(Exercise goal): The data below should be copied over with complete accuracy.

(Beginning of Material shown)

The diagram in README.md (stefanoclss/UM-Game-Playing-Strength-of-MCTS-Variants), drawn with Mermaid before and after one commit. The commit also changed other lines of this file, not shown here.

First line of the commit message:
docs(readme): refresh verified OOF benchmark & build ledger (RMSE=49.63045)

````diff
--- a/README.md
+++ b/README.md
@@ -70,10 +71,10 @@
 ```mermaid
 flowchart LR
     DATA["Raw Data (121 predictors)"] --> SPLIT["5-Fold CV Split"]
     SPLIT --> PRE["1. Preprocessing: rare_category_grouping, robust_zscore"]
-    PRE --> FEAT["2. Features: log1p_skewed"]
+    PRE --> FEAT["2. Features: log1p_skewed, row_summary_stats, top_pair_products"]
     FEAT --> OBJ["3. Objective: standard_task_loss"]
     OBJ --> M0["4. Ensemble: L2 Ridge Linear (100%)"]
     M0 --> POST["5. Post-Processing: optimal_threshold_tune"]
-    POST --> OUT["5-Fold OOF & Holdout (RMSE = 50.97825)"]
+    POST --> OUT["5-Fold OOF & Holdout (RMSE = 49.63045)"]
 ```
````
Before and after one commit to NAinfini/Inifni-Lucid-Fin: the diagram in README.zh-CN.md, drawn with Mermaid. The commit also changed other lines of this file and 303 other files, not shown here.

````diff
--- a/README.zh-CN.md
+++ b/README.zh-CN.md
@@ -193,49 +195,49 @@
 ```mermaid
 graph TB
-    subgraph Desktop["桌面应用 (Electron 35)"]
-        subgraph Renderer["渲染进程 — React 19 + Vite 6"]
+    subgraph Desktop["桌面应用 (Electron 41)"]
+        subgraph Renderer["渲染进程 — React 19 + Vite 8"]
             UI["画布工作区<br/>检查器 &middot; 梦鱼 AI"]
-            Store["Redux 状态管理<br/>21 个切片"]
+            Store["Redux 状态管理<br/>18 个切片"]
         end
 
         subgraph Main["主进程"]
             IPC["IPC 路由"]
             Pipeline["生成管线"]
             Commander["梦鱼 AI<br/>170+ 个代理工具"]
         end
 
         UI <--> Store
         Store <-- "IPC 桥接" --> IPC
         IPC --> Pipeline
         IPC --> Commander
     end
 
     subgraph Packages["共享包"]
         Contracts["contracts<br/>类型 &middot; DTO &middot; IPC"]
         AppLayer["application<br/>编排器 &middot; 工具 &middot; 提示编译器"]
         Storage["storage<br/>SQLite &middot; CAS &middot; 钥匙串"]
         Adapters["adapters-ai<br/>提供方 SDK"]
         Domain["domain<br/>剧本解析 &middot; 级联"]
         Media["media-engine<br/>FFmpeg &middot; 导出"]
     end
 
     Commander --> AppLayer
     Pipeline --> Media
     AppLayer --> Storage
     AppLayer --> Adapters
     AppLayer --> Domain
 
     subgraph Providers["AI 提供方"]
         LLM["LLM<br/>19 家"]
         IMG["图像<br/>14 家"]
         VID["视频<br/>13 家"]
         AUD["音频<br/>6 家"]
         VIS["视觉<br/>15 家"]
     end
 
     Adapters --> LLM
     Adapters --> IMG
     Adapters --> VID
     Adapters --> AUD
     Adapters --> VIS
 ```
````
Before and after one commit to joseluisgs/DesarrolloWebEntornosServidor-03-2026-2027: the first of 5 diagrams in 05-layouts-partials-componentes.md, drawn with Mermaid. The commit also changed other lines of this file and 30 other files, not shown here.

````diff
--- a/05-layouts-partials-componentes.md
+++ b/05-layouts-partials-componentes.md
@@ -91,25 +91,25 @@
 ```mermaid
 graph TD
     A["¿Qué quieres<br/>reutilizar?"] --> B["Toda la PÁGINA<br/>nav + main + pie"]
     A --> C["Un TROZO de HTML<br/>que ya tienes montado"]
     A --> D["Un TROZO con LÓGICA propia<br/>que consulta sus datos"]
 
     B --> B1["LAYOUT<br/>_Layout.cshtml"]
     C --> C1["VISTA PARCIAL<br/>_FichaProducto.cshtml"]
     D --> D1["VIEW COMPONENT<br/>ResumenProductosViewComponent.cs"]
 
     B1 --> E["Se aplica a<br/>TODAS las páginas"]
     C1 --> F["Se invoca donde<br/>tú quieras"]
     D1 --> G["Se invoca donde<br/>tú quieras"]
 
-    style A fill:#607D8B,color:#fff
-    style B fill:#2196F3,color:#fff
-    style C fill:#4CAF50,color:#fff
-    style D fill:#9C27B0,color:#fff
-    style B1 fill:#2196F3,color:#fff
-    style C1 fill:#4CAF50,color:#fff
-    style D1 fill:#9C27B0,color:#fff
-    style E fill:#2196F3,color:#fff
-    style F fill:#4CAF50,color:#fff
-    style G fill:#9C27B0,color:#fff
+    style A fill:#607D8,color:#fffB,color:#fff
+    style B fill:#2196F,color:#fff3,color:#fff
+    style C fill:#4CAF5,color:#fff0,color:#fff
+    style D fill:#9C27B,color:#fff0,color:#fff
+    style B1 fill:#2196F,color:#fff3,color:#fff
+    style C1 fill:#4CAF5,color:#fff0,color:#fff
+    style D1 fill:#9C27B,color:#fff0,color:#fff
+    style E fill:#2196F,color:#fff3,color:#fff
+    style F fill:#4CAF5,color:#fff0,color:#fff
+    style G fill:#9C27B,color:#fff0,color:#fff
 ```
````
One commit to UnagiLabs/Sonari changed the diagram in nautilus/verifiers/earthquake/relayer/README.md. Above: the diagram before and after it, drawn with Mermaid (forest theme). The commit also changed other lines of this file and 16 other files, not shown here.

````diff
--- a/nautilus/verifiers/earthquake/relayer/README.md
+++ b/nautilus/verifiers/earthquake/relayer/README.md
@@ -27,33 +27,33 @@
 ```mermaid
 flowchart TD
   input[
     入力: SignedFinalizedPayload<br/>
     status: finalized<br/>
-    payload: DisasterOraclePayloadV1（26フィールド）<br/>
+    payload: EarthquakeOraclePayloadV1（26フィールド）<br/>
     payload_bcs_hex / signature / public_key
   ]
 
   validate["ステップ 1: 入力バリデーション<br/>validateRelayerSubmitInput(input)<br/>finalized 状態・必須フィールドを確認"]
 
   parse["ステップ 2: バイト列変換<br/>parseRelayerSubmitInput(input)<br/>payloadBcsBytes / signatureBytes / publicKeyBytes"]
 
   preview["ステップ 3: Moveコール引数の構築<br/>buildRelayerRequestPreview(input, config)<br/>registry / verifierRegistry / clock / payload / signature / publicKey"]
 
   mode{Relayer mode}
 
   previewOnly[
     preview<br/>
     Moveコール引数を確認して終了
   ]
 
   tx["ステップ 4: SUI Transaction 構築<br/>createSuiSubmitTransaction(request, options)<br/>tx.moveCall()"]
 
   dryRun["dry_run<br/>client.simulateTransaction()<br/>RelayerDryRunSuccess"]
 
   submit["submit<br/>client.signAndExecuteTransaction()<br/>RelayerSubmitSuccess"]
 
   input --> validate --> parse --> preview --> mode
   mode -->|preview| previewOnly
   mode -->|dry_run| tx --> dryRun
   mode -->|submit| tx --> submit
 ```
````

(End of Material shown)

(Solved exercise):
The diagram in README.md (stefanoclss/UM-Game-Playing-Strength-of-MCTS-Variants), drawn with Mermaid before and after one commit. The commit also changed other lines of this file, not shown here.

First line of the commit message:
docs(readme): refresh verified OOF benchmark & build ledger (RMSE=49.63045)

````diff
--- a/README.md
+++ b/README.md
@@ -70,10 +71,10 @@
 ```mermaid
 flowchart LR
     DATA["Raw Data (121 predictors)"] --> SPLIT["5-Fold CV Split"]
     SPLIT --> PRE["1. Preprocessing: rare_category_grouping, robust_zscore"]
-    PRE --> FEAT["2. Features: log1p_skewed"]
+    PRE --> FEAT["2. Features: log1p_skewed, row_summary_stats, top_pair_products"]
     FEAT --> OBJ["3. Objective: standard_task_loss"]
     OBJ --> M0["4. Ensemble: L2 Ridge Linear (100%)"]
     M0 --> POST["5. Post-Processing: optimal_threshold_tune"]
-    POST --> OUT["5-Fold OOF & Holdout (RMSE = 50.97825)"]
+    POST --> OUT["5-Fold OOF & Holdout (RMSE = 49.63045)"]
 ```
````
Before and after one commit to NAinfini/Inifni-Lucid-Fin: the diagram in README.zh-CN.md, drawn with Mermaid. The commit also changed other lines of this file and 303 other files, not shown here.

````diff
--- a/README.zh-CN.md
+++ b/README.zh-CN.md
@@ -193,49 +195,49 @@
 ```mermaid
 graph TB
-    subgraph Desktop["桌面应用 (Electron 35)"]
-        subgraph Renderer["渲染进程 — React 19 + Vite 6"]
+    subgraph Desktop["桌面应用 (Electron 41)"]
+        subgraph Renderer["渲染进程 — React 19 + Vite 8"]
             UI["画布工作区<br/>检查器 &middot; 梦鱼 AI"]
-            Store["Redux 状态管理<br/>21 个切片"]
+            Store["Redux 状态管理<br/>18 个切片"]
         end
 
         subgraph Main["主进程"]
             IPC["IPC 路由"]
             Pipeline["生成管线"]
             Commander["梦鱼 AI<br/>170+ 个代理工具"]
         end
 
         UI <--> Store
         Store <-- "IPC 桥接" --> IPC
         IPC --> Pipeline
         IPC --> Commander
     end
 
     subgraph Packages["共享包"]
         Contracts["contracts<br/>类型 &middot; DTO &middot; IPC"]
         AppLayer["application<br/>编排器 &middot; 工具 &middot; 提示编译器"]
         Storage["storage<br/>SQLite &middot; CAS &middot; 钥匙串"]
         Adapters["adapters-ai<br/>提供方 SDK"]
         Domain["domain<br/>剧本解析 &middot; 级联"]
         Media["media-engine<br/>FFmpeg &middot; 导出"]
     end
 
     Commander --> AppLayer
     Pipeline --> Media
     AppLayer --> Storage
     AppLayer --> Adapters
     AppLayer --> Domain
 
     subgraph Providers["AI 提供方"]
         LLM["LLM<br/>19 家"]
         IMG["图像<br/>14 家"]
         VID["视频<br/>13 家"]
         AUD["音频<br/>6 家"]
         VIS["视觉<br/>15 家"]
     end
 
     Adapters --> LLM
     Adapters --> IMG
     Adapters --> VID
     Adapters --> AUD
     Adapters --> VIS
 ```
````
Before and after one commit to joseluisgs/DesarrolloWebEntornosServidor-03-2026-2027: the first of 5 diagrams in 05-layouts-partials-componentes.md, drawn with Mermaid. The commit also changed other lines of this file and 30 other files, not shown here.

````diff
--- a/05-layouts-partials-componentes.md
+++ b/05-layouts-partials-componentes.md
@@ -91,25 +91,25 @@
 ```mermaid
 graph TD
     A["¿Qué quieres<br/>reutilizar?"] --> B["Toda la PÁGINA<br/>nav + main + pie"]
     A --> C["Un TROZO de HTML<br/>que ya tienes montado"]
     A --> D["Un TROZO con LÓGICA propia<br/>que consulta sus datos"]
 
     B --> B1["LAYOUT<br/>_Layout.cshtml"]
     C --> C1["VISTA PARCIAL<br/>_FichaProducto.cshtml"]
     D --> D1["VIEW COMPONENT<br/>ResumenProductosViewComponent.cs"]
 
     B1 --> E["Se aplica a<br/>TODAS las páginas"]
     C1 --> F["Se invoca donde<br/>tú quieras"]
     D1 --> G["Se invoca donde<br/>tú quieras"]
 
-    style A fill:#607D8B,color:#fff
-    style B fill:#2196F3,color:#fff
-    style C fill:#4CAF50,color:#fff
-    style D fill:#9C27B0,color:#fff
-    style B1 fill:#2196F3,color:#fff
-    style C1 fill:#4CAF50,color:#fff
-    style D1 fill:#9C27B0,color:#fff
-    style E fill:#2196F3,color:#fff
-    style F fill:#4CAF50,color:#fff
-    style G fill:#9C27B0,color:#fff
+    style A fill:#607D8,color:#fffB,color:#fff
+    style B fill:#2196F,color:#fff3,color:#fff
+    style C fill:#4CAF5,color:#fff0,color:#fff
+    style D fill:#9C27B,color:#fff0,color:#fff
+    style B1 fill:#2196F,color:#fff3,color:#fff
+    style C1 fill:#4CAF5,color:#fff0,color:#fff
+    style D1 fill:#9C27B,color:#fff0,color:#fff
+    style E fill:#2196F,color:#fff3,color:#fff
+    style F fill:#4CAF5,color:#fff0,color:#fff
+    style G fill:#9C27B,color:#fff0,color:#fff
 ```
````
One commit to UnagiLabs/Sonari changed the diagram in nautilus/verifiers/earthquake/relayer/README.md. Above: the diagram before and after it, drawn with Mermaid (forest theme). The commit also changed other lines of this file and 16 other files, not shown here.

````diff
--- a/nautilus/verifiers/earthquake/relayer/README.md
+++ b/nautilus/verifiers/earthquake/relayer/README.md
@@ -27,33 +27,33 @@
 ```mermaid
 flowchart TD
   input[
     入力: SignedFinalizedPayload<br/>
     status: finalized<br/>
-    payload: DisasterOraclePayloadV1（26フィールド）<br/>
+    payload: EarthquakeOraclePayloadV1（26フィールド）<br/>
     payload_bcs_hex / signature / public_key
   ]
 
   validate["ステップ 1: 入力バリデーション<br/>validateRelayerSubmitInput(input)<br/>finalized 状態・必須フィールドを確認"]
 
   parse["ステップ 2: バイト列変換<br/>parseRelayerSubmitInput(input)<br/>payloadBcsBytes / signatureBytes / publicKeyBytes"]
 
   preview["ステップ 3: Moveコール引数の構築<br/>buildRelayerRequestPreview(input, config)<br/>registry / verifierRegistry / clock / payload / signature / publicKey"]
 
   mode{Relayer mode}
 
   previewOnly[
     preview<br/>
     Moveコール引数を確認して終了
   ]
 
   tx["ステップ 4: SUI Transaction 構築<br/>createSuiSubmitTransaction(request, options)<br/>tx.moveCall()"]
 
   dryRun["dry_run<br/>client.simulateTransaction()<br/>RelayerDryRunSuccess"]
 
   submit["submit<br/>client.signAndExecuteTransaction()<br/>RelayerSubmitSuccess"]
 
   input --> validate --> parse --> preview --> mode
   mode -->|preview| previewOnly
   mode -->|dry_run| tx --> dryRun
   mode -->|submit| tx --> submit
 ```
````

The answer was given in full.